Posts from the “Ray Tracing” Category

Russian Roulette for Photon Scattering

On a surface, Russian Roulette determines whether a photon is absorbed or reflected.

The photon power is not scaled.

Reflection or Absorption:

a: [0, 1] is a random variable

p: probability of reflection

phi: the power of incoming photon

if( a < p ) reflect photon at power phi

else photon is absorbed

Specular or Diffuse Reflection:

a: [0, 1] is a random variable

p_d: probability of diffuse reflection

p_s: probability of specular reflection

where ( p_d + p_s < 1 )

Diffuse Reflection: a: [0, p_d]

Specular Reflection: a: [p_d, p_d + p_s]

Absorption: a: [p_d + p_s, 1]

In participating media, Russian Roulette determines whether a photon is absorbed or scattered.

The probability of a photon being scattered is given by the scattering albedo ( rho / (rho + alpha) ) [Jensen 1998], where rho and alpha are the scatter and absorption coefficients.

Scattering or Absorption:

a: [0, 1] is a random variable

p: probability of scattering

phi: the power of incoming photon

if( a < p ) scatter photon at power phi

else photon is absorbed 

New direction of a photon being scattered from diffuse reflection or participating media:

Sampling techniques. Importance sampling is usually applied.

Build Photon Maps of Surface and Volume for Indirect Illumination

As described in Volume Photon Map[Jensen 1998], three types of photon maps are presented to compute indirect illumination in scenes with participating media: global, caustic and volume. Volume photon map contains photons interacting with particles in the participating media, regular photon map stores photons bounced by diffuse surface, and caustic photon maps stores photons bounced specular and transmissive surfaces.

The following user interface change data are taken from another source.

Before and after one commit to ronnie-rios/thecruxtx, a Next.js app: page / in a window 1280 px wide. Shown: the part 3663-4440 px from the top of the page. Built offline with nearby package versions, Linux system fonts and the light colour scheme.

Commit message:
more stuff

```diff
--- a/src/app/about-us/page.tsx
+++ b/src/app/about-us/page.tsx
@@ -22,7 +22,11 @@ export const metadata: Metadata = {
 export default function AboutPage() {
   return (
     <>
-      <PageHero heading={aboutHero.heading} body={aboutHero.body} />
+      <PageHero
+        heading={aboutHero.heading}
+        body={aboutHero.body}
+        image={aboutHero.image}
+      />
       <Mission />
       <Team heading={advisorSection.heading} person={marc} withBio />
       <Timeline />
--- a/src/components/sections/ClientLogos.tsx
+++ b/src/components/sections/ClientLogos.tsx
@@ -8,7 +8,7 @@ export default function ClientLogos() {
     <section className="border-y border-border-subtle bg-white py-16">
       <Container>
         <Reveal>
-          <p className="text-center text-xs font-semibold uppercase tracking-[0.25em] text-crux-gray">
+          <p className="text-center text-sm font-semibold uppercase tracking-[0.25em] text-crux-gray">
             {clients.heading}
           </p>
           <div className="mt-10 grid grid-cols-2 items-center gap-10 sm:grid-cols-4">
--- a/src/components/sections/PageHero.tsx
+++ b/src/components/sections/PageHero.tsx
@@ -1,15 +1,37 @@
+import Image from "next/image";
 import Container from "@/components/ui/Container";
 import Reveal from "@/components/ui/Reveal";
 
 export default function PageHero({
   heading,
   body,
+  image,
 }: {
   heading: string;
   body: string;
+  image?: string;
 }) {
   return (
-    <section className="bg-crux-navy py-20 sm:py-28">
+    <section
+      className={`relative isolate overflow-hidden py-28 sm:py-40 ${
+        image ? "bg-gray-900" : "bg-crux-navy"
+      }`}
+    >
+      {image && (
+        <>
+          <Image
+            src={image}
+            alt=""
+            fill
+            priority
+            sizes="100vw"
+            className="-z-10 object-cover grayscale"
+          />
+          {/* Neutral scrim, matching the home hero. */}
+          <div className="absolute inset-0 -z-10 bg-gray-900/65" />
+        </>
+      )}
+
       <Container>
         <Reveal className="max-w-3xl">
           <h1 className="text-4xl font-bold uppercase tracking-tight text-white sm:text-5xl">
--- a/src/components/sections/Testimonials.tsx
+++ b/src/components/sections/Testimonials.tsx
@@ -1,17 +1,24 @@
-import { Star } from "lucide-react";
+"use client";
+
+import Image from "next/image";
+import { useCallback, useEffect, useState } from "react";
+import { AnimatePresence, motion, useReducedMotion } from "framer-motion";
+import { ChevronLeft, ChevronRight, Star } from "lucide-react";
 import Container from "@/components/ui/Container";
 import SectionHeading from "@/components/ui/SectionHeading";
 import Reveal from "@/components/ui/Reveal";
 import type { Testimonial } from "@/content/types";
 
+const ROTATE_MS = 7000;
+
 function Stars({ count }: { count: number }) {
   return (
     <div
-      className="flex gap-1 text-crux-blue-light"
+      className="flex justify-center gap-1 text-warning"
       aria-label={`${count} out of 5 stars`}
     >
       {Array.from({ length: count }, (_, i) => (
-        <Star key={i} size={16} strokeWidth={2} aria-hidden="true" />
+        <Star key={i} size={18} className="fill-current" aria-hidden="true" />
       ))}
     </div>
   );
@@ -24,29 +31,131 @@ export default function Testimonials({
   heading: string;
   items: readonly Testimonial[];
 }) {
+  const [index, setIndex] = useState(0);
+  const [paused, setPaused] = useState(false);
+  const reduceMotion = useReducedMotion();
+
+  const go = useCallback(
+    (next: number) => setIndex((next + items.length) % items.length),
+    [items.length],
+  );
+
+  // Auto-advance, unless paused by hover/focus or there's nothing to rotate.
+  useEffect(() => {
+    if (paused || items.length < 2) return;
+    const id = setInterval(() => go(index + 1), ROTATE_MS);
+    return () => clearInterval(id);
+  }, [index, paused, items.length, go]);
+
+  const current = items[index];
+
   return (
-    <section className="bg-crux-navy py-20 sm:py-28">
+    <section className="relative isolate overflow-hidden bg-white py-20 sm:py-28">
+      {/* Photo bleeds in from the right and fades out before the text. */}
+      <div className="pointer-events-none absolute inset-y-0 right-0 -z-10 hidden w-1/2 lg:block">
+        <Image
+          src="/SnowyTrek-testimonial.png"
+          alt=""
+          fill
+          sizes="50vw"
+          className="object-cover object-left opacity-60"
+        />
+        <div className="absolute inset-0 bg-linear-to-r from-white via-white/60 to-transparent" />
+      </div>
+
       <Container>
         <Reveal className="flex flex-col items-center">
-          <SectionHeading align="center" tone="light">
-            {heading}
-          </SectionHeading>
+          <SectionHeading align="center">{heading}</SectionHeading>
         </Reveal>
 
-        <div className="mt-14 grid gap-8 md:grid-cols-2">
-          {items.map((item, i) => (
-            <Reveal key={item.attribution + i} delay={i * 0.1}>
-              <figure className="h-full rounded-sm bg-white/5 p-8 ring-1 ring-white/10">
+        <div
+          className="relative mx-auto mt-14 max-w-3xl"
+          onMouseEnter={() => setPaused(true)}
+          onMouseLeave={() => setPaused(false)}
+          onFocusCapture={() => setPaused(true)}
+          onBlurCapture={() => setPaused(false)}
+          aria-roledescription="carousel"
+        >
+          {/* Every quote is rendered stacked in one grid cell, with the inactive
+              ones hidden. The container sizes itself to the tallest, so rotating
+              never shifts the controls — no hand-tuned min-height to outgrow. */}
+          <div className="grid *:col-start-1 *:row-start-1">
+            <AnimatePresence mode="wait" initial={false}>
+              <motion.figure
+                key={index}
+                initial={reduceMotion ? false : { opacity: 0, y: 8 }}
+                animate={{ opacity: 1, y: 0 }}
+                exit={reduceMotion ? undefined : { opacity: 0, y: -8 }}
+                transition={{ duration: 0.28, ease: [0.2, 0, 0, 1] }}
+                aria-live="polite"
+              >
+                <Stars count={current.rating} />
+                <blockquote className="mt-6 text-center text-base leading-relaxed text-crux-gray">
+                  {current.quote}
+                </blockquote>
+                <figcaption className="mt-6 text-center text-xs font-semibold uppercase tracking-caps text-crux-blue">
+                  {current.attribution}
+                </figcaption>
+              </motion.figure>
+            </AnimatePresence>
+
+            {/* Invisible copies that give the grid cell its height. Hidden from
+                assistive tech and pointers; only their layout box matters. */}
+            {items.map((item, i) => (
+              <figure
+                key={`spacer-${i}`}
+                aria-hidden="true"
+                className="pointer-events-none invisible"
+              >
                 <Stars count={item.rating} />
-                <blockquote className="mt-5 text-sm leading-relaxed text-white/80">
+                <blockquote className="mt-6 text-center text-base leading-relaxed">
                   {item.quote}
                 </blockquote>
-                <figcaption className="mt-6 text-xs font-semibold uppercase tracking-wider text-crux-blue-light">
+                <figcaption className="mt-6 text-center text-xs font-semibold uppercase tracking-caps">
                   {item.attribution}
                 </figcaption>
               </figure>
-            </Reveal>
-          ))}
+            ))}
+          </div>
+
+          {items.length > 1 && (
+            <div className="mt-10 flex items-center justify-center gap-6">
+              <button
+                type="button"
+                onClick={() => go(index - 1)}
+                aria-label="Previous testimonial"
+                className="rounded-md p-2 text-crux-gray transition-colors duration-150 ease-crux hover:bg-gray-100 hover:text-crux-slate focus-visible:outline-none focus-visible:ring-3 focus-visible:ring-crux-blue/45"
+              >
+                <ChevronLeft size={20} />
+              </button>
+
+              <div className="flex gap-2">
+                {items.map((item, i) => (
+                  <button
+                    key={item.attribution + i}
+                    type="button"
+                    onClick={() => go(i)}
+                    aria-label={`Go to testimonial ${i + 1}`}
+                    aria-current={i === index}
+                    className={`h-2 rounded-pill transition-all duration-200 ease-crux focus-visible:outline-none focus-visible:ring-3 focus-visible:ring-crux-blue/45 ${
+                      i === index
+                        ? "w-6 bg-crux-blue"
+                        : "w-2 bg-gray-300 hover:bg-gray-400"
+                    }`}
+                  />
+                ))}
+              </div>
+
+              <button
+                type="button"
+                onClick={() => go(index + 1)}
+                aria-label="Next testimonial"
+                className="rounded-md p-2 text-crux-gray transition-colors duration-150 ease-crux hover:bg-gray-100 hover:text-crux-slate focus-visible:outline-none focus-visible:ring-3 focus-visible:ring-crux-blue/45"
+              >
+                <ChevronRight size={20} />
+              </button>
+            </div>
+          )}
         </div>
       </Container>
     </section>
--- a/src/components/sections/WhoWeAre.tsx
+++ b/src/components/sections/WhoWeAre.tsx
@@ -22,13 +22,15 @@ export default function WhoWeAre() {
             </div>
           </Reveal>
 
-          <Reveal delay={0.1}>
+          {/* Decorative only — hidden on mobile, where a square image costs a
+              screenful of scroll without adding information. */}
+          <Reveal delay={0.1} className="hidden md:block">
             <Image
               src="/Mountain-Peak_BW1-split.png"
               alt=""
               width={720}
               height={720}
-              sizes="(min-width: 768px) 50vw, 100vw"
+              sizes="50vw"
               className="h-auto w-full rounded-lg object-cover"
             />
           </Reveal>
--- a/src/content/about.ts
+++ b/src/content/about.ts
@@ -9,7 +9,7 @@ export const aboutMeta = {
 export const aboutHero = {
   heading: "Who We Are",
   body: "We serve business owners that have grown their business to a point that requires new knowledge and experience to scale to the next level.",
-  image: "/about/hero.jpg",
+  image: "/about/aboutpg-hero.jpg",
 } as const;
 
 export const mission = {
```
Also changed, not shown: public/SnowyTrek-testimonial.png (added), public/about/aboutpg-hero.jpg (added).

This scratch describes steps to build these photon maps. But global and caustic photon maps are not separately built, while combined together, i.e. photons bounced by any kind of surfaces are stored in the same photon map.

When tracing photons, photons are stored from the 2nd bounce, because the first bounce is the direct illumination on surfaces or volumes.

The photon’s power does not need be scaled when using Russian Roulette.

Photon Map:

For each photon, when it’s not traced to the maximum bounce (user defined number):

Store: only when it hits a diffuse surface.

Scatter: use Russian Roulette to determine whether the photon is absorbed or scattered.

Increase the bounce: every time it hits a surface.

Volume Photon Map:

For each photon, when it’s not traced to the maximum bounce:

Store: when it hits somewhere within the participating media.

Scatter: use Russian Roulette to determine whether the photon is absorbed or scattered.

Increase the bounce: every time it hits a surface or somewhere within the participating media.

Direct Illumination in Scenes with Participating Media

Assume that the participating media volume is finite. Besides of attenuation and emission, direct illumination of participating media accounts for the single scattering, while indirect illumination is for multiple scattering. This scratch only consider single scattering.

The color along a camera, reflect or refract ray:

(1) If the ray does not go through the participating media volume, and it hits:

(a) nothing: background color

(b) diffuse, specular, transparent surface: direct illumination of the surface. Consider the light ray being affected by participating media. For reflect and refract rays, consider the radiance attenuation if they go through the media.

(2) Otherwise, if the ray intersects with the volume, compute the color with two steps:

Step 1: compute the color as described in (1).

Step 2: apply attenuation, emission and scattering to the color computed from step 1.

If the ray hits a surface, attenuate the color from the hit point in the surface to the first intersect point with the volume, or to the origin of the ray if the origin is inside the volume.

If the ray hits nothing, attenuate the background color from the second intersect point with the volume to the first intersect point, or to the origin of the ray if the origin is inside the volume.

 The color of a point X being illuminated by the light ray:

If the light ray hits a surface closer than X, it’s not illuminated, i.e the color is zero. Otherwise, apply attenuation and emission for the light ray.